Are we artificially selecting the web?


Since the introduction of the first iPhone the amount of devices the web is accessible from has increased dramatically. We’ve changed our website building ways, but we’ve set something in motion by moving to a flexible and responsive web. Let’s explore what that something could be and how it might affect us.

The flexible web puts a lot of pressure on presentation and interaction patterns. I notice we are tuning down exotic design patterns and are aiming for simpler shapes in support of to-the-point functionality. The importance of content and writing semantic HTML is growing. Where presentation and interaction often differs per context, HTML stays mostly the same, or, as some would say, is responsive by default.

This newly found focus on content and HTML makes it easier for new types of devices to interpret and present information found on the web in different ways. This will in turn drive the growing importance of content, pushing us to write neater and more semantic HTML. Which newer devices can interpreted even better, and so on and so on.

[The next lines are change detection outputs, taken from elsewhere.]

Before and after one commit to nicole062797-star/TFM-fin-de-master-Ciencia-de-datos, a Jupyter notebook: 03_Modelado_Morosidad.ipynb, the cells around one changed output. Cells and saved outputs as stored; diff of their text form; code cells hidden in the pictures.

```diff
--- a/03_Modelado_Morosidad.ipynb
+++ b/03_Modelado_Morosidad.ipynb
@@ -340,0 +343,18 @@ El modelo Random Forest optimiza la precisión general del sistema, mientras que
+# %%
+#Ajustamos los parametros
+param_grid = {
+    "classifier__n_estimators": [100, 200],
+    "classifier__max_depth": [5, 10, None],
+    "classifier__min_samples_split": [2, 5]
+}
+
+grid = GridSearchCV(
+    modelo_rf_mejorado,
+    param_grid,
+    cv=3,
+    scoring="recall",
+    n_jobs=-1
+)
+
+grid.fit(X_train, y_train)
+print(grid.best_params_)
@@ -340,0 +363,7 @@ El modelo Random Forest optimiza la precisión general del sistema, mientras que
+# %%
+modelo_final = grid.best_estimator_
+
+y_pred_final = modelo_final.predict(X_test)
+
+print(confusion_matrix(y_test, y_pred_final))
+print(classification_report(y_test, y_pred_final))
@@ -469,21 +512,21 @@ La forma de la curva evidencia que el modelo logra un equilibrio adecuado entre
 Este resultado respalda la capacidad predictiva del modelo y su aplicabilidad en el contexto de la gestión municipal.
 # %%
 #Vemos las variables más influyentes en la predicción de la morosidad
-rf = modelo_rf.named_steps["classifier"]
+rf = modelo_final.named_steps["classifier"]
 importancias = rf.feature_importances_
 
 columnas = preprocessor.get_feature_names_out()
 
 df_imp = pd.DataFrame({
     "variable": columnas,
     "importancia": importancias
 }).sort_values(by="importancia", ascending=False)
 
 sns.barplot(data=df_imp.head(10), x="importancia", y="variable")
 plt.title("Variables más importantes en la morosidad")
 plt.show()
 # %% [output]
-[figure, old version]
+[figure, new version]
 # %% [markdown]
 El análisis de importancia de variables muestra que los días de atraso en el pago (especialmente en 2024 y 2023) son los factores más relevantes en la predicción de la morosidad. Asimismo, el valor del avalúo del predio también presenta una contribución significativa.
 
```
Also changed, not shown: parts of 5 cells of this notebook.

Let’s keep that in mind while looking at the following developments:

We’re moving to simpler, content oriented, and more effective cross-context solutions.

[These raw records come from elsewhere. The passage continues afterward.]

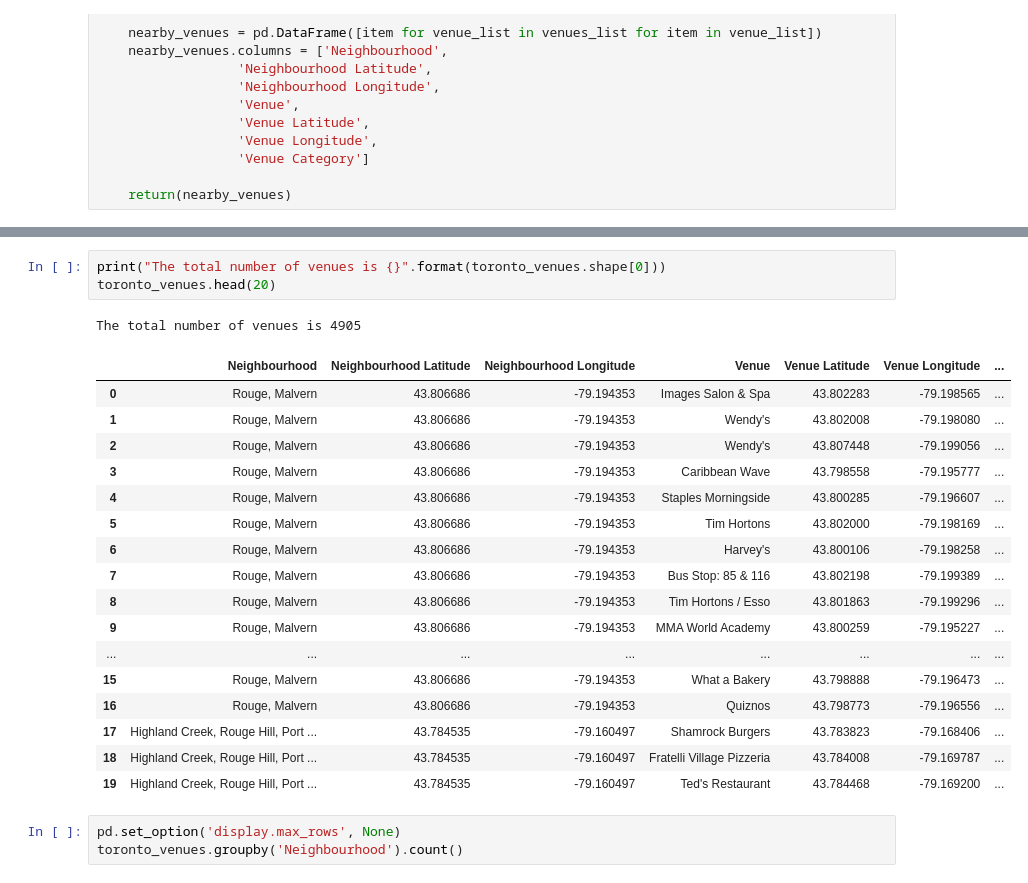
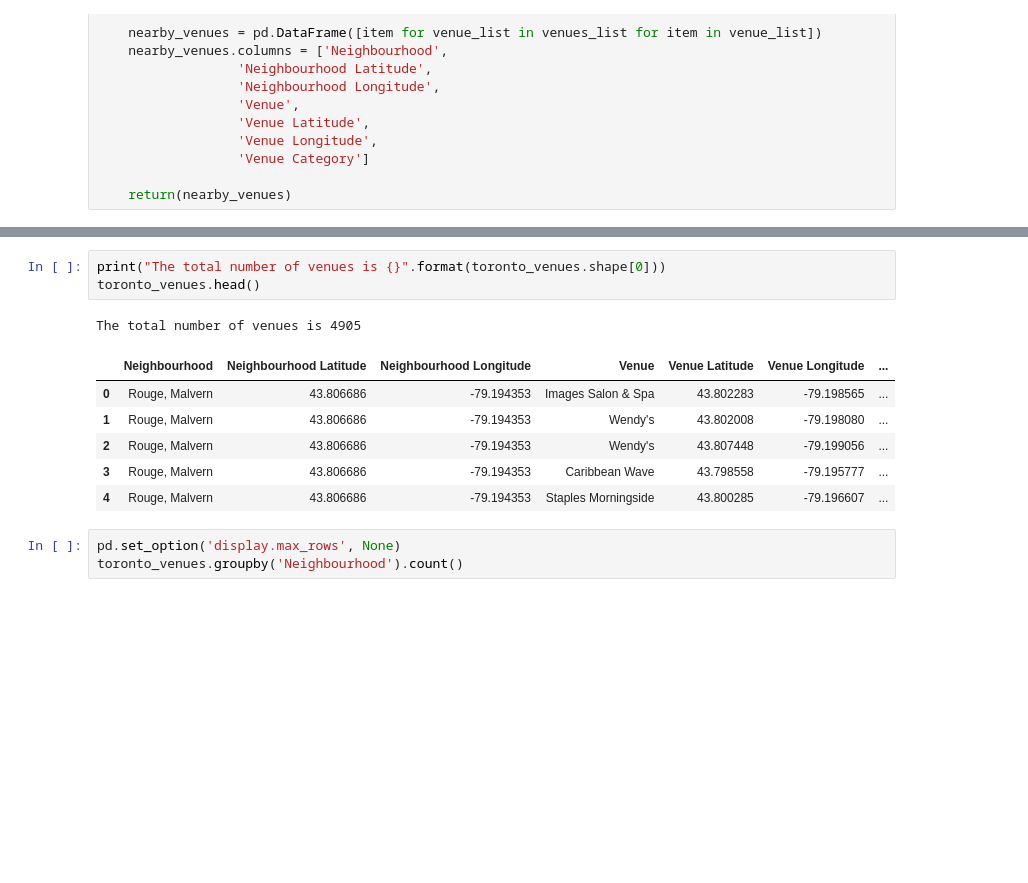
Before and after one commit to gegdd/Coursera_Capstone, a Jupyter notebook: DS_Capstone_Segmenting_Clustering.ipynb, the cells around one changed output, grey strips where cells are left out. Cells and saved outputs as stored; diff of their text form; blank space fills up the shorter version.

```diff
--- a/DS_Capstone_Segmenting_Clustering.ipynb
+++ b/DS_Capstone_Segmenting_Clustering.ipynb
@@ -443,26 +443,15 @@ Albion Gardens, Beaumond Heights, Humbergate, Jamestown, Mount Olive, Silverston
 Northwest
 # %%
 print("The total number of venues is {}".format(toronto_venues.shape[0]))
-toronto_venues.head(20)
+toronto_venues.head()
 # %% [output]
 The total number of venues is 4905
 |  | Neighbourhood | Neighbourhood Latitude | Neighbourhood Longitude | Venue | Venue Latitude | Venue Longitude | ... |
 | 0 | Rouge, Malvern | 43.806686 | -79.194353 | Images Salon & Spa | 43.802283 | -79.198565 | ... |
 | 1 | Rouge, Malvern | 43.806686 | -79.194353 | Wendy's | 43.802008 | -79.198080 | ... |
 | 2 | Rouge, Malvern | 43.806686 | -79.194353 | Wendy's | 43.807448 | -79.199056 | ... |
 | 3 | Rouge, Malvern | 43.806686 | -79.194353 | Caribbean Wave | 43.798558 | -79.195777 | ... |
 | 4 | Rouge, Malvern | 43.806686 | -79.194353 | Staples Morningside | 43.800285 | -79.196607 | ... |
-| 5 | Rouge, Malvern | 43.806686 | -79.194353 | Tim Hortons | 43.802000 | -79.198169 | ... |
-| 6 | Rouge, Malvern | 43.806686 | -79.194353 | Harvey's | 43.800106 | -79.198258 | ... |
-| 7 | Rouge, Malvern | 43.806686 | -79.194353 | Bus Stop: 85 & 116 | 43.802198 | -79.199389 | ... |
-| 8 | Rouge, Malvern | 43.806686 | -79.194353 | Tim Hortons / Esso | 43.801863 | -79.199296 | ... |
-| 9 | Rouge, Malvern | 43.806686 | -79.194353 | MMA World Academy | 43.800259 | -79.195227 | ... |
-| ... | ... | ... | ... | ... | ... | ... | ... |
-| 15 | Rouge, Malvern | 43.806686 | -79.194353 | What a Bakery | 43.798888 | -79.196473 | ... |
-| 16 | Rouge, Malvern | 43.806686 | -79.194353 | Quiznos | 43.798773 | -79.196556 | ... |
-| 17 | Highland Creek, Rouge Hill, Port ... | 43.784535 | -79.160497 | Shamrock Burgers | 43.783823 | -79.168406 | ... |
-| 18 | Highland Creek, Rouge Hill, Port ... | 43.784535 | -79.160497 | Fratelli Village Pizzeria | 43.784008 | -79.169787 | ... |
-| 19 | Highland Creek, Rouge Hill, Port ... | 43.784535 | -79.160497 | Ted's Restaurant | 43.784468 | -79.169200 | ... |
 # %%
 pd.set_option('display.max_rows', None)
 toronto_venues.groupby('Neighbourhood').count()
```
Also changed, not shown: parts of 12 cells of this notebook, 2 other files.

This is what’s happening on the sideline:

Looking at all this from a distance, I wonder why in a couple more years, would we need screens at all? If we’d ducttape all these technologies together, they could interact with the web for us.

Why manually tap buttons, enter search queries, and slide sliders if you could interact with these agents by voice. Isn’t it easier and more natural to just ask your device what the best insurance policy is? An agent as described above could quickly compare data from around the world and literally tell you which one you need. If it requires additional data, it could just ask, and you might even tell it, not by sliding bars, but by speaking.

So I wonder, could this be the next disruptive technology, will future devices be browsing the web for us?

Rik Schennink

Web enthusiast